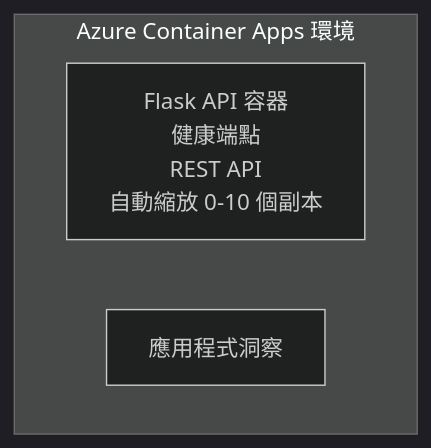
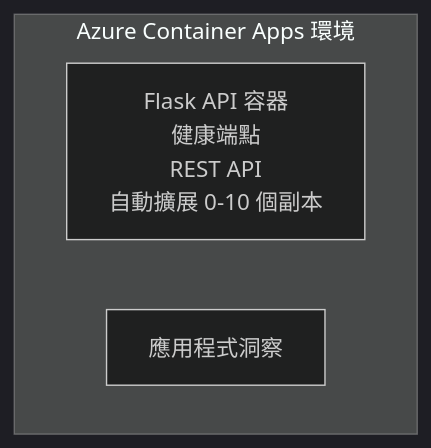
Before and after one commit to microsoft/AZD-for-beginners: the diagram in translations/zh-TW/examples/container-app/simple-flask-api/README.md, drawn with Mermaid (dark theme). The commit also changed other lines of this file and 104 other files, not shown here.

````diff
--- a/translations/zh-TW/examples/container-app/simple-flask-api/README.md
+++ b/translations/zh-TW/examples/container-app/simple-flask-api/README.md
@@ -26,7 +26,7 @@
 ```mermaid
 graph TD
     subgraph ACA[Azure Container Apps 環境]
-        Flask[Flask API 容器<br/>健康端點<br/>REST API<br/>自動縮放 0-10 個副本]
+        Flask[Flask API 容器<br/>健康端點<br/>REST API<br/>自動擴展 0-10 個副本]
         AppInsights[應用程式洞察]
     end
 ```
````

• Exercise prompt
Write out the whole listing exactly, with no pictures.

• Answer to the exercise
Before and after one commit to microsoft/AZD-for-beginners: the diagram in translations/zh-TW/examples/container-app/simple-flask-api/README.md, drawn with Mermaid (dark theme). The commit also changed other lines of this file and 104 other files, not shown here.

````diff
--- a/translations/zh-TW/examples/container-app/simple-flask-api/README.md
+++ b/translations/zh-TW/examples/container-app/simple-flask-api/README.md
@@ -26,7 +26,7 @@
 ```mermaid
 graph TD
     subgraph ACA[Azure Container Apps 環境]
-        Flask[Flask API 容器<br/>健康端點<br/>REST API<br/>自動縮放 0-10 個副本]
+        Flask[Flask API 容器<br/>健康端點<br/>REST API<br/>自動擴展 0-10 個副本]
         AppInsights[應用程式洞察]
     end
 ```
````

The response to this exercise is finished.